◆ AIM OF THE EXERCISE
Determine how many lines of the material below include "StatelessWidget", and reply with that number alone.

+ + + + +

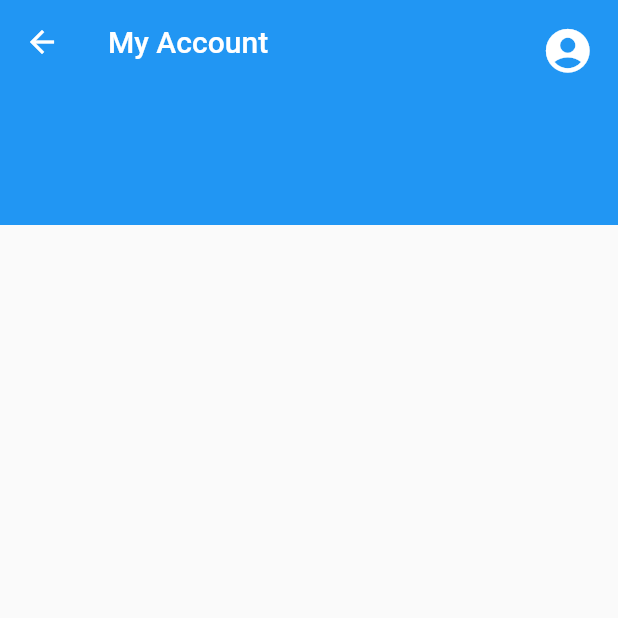
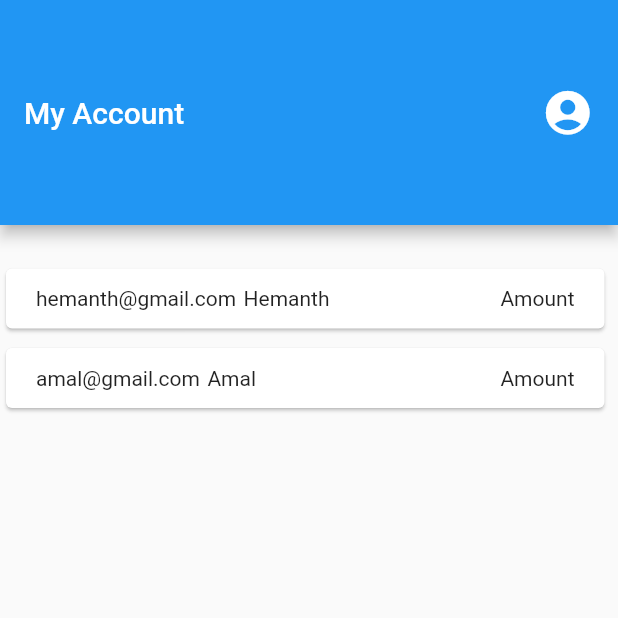
Before and after one commit to amalpavithran/Coconut-App, a Flutter app: the HomePage screen opened directly, on a phone screen of 412 x 824 dp, the top half of it. Run offline on Flutter 3.47's test engine with Material 2 defaults, Android fonts, the phone set to English and light mode, and no system bars; our stand-ins replace bloc, firebase_auth, firebase_core, flutter_bloc, flutter_signin_button, google_sign_in; missing offline and left inert: upi_india; accounts and stored records are empty.

Commit message:
ADDED: Home skeleton

```diff
--- a/lib/main.dart
+++ b/lib/main.dart
@@ -19,6 +19,6 @@ class MyApp extends StatelessWidget {
           primarySwatch: Colors.blue,
           visualDensity: VisualDensity.adaptivePlatformDensity,
         ),
-        home: LoginPage());
+        home: HomePage());
   }
 }
--- a/lib/presentation/home_page.dart
+++ b/lib/presentation/home_page.dart
@@ -11,26 +11,45 @@ class HomePage extends StatelessWidget {
           email: "hemanth@gmail.com",
           name: "Hemanth",
           photoURL: null,
-          groups: null)
+          groups: null),
+      UserDetails(
+          email: "amal@gmail.com", name: "Amal", photoURL: null, groups: null)
     ];
     List<Widget> groupWids = [];
     for (var user in users) {
-      groupWids.add(Card(
-        child: Text(user.email),
-      ));
+      groupWids.add(Padding(
+          padding: EdgeInsets.fromLTRB(0, 5, 5, 0),
+          child: Card(
+            child: Container(
+                width: MediaQuery.of(context).size.width,
+                height: 40,
+                child: Padding(
+                    padding: EdgeInsets.fromLTRB(20, 0, 20, 0),
+                    child: Row(
+                        mainAxisAlignment: MainAxisAlignment.center,
+                        children: <Widget>[
+                          Text(user.email),
+                          Padding(
+                            padding: EdgeInsets.only(left: 5),
+                            child: Text(user.name),
+                          ),
+                          Spacer(),
+                          Text("Amount")
+                        ]))),
+          )));
     }
     Widget groupList = SingleChildScrollView(
-      child: Column(
-        children: groupWids,
-      ),
+      child: Container(
+          width: MediaQuery.of(context).size.width,
+          child: Column(
+            children: groupWids,
+          )),
     );
 
     return Scaffold(
-        body: CustomScrollView(
-      slivers: <Widget>[
-        SliverAppBar(
+        appBar: AppBar(
           title: Text('My Account'),
-          expandedHeight: 150,
+          toolbarHeight: 150,
           actions: <Widget>[
             Padding(
               padding: const EdgeInsets.all(8.0),
@@ -42,7 +61,6 @@ class HomePage extends StatelessWidget {
             ),
           ],
         ),
-      ],
-    ));
+        body: Padding(padding: EdgeInsets.only(top: 20), child: groupList));
   }
 }
```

+ + + + +

◆ EXERCISE ANSWER
3